WHAT IS EXPECTED: An exact reproduction of the records is required, with all images left out.

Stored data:
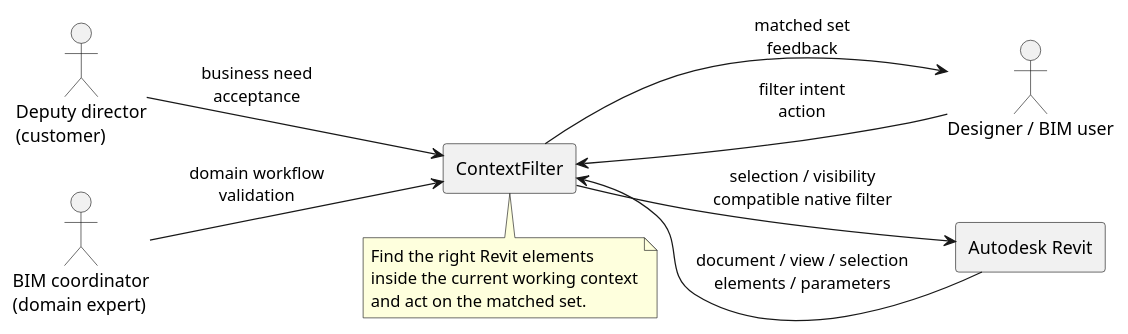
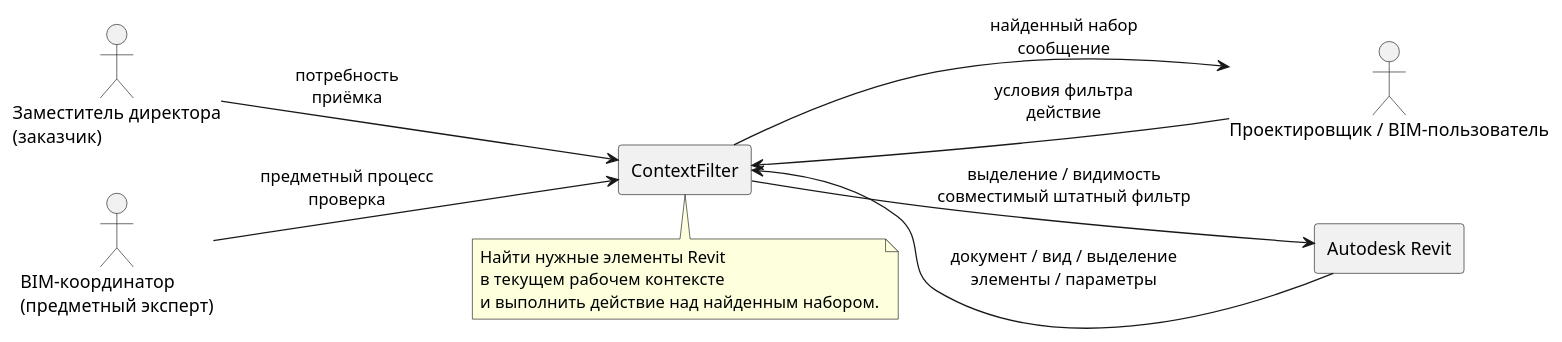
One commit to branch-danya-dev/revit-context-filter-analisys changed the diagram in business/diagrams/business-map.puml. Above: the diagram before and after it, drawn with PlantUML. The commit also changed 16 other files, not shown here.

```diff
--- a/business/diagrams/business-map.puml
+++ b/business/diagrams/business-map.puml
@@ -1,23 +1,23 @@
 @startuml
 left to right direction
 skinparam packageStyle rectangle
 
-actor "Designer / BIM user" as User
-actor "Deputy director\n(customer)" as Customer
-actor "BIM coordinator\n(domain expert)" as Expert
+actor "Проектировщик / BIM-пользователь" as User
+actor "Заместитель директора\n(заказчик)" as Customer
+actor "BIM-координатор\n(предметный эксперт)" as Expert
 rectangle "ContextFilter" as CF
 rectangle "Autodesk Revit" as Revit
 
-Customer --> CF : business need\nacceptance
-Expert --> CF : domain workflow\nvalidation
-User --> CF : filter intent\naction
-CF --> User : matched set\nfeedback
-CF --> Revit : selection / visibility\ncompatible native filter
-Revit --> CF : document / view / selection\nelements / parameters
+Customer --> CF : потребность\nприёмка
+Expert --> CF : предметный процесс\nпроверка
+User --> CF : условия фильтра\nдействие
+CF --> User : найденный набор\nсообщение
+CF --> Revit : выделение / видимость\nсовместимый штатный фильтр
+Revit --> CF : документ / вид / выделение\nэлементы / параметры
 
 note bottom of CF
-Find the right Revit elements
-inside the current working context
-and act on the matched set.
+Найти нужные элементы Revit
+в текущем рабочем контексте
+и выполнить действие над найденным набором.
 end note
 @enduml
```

RESPONSE TO THIS EXERCISE:
One commit to branch-danya-dev/revit-context-filter-analisys changed the diagram in business/diagrams/business-map.puml. Above: the diagram before and after it, drawn with PlantUML. The commit also changed 16 other files, not shown here.

```diff
--- a/business/diagrams/business-map.puml
+++ b/business/diagrams/business-map.puml
@@ -1,23 +1,23 @@
 @startuml
 left to right direction
 skinparam packageStyle rectangle
 
-actor "Designer / BIM user" as User
-actor "Deputy director\n(customer)" as Customer
-actor "BIM coordinator\n(domain expert)" as Expert
+actor "Проектировщик / BIM-пользователь" as User
+actor "Заместитель директора\n(заказчик)" as Customer
+actor "BIM-координатор\n(предметный эксперт)" as Expert
 rectangle "ContextFilter" as CF
 rectangle "Autodesk Revit" as Revit
 
-Customer --> CF : business need\nacceptance
-Expert --> CF : domain workflow\nvalidation
-User --> CF : filter intent\naction
-CF --> User : matched set\nfeedback
-CF --> Revit : selection / visibility\ncompatible native filter
-Revit --> CF : document / view / selection\nelements / parameters
+Customer --> CF : потребность\nприёмка
+Expert --> CF : предметный процесс\nпроверка
+User --> CF : условия фильтра\nдействие
+CF --> User : найденный набор\nсообщение
+CF --> Revit : выделение / видимость\nсовместимый штатный фильтр
+Revit --> CF : документ / вид / выделение\nэлементы / параметры
 
 note bottom of CF
-Find the right Revit elements
-inside the current working context
-and act on the matched set.
+Найти нужные элементы Revit
+в текущем рабочем контексте
+и выполнить действие над найденным набором.
 end note
 @enduml
```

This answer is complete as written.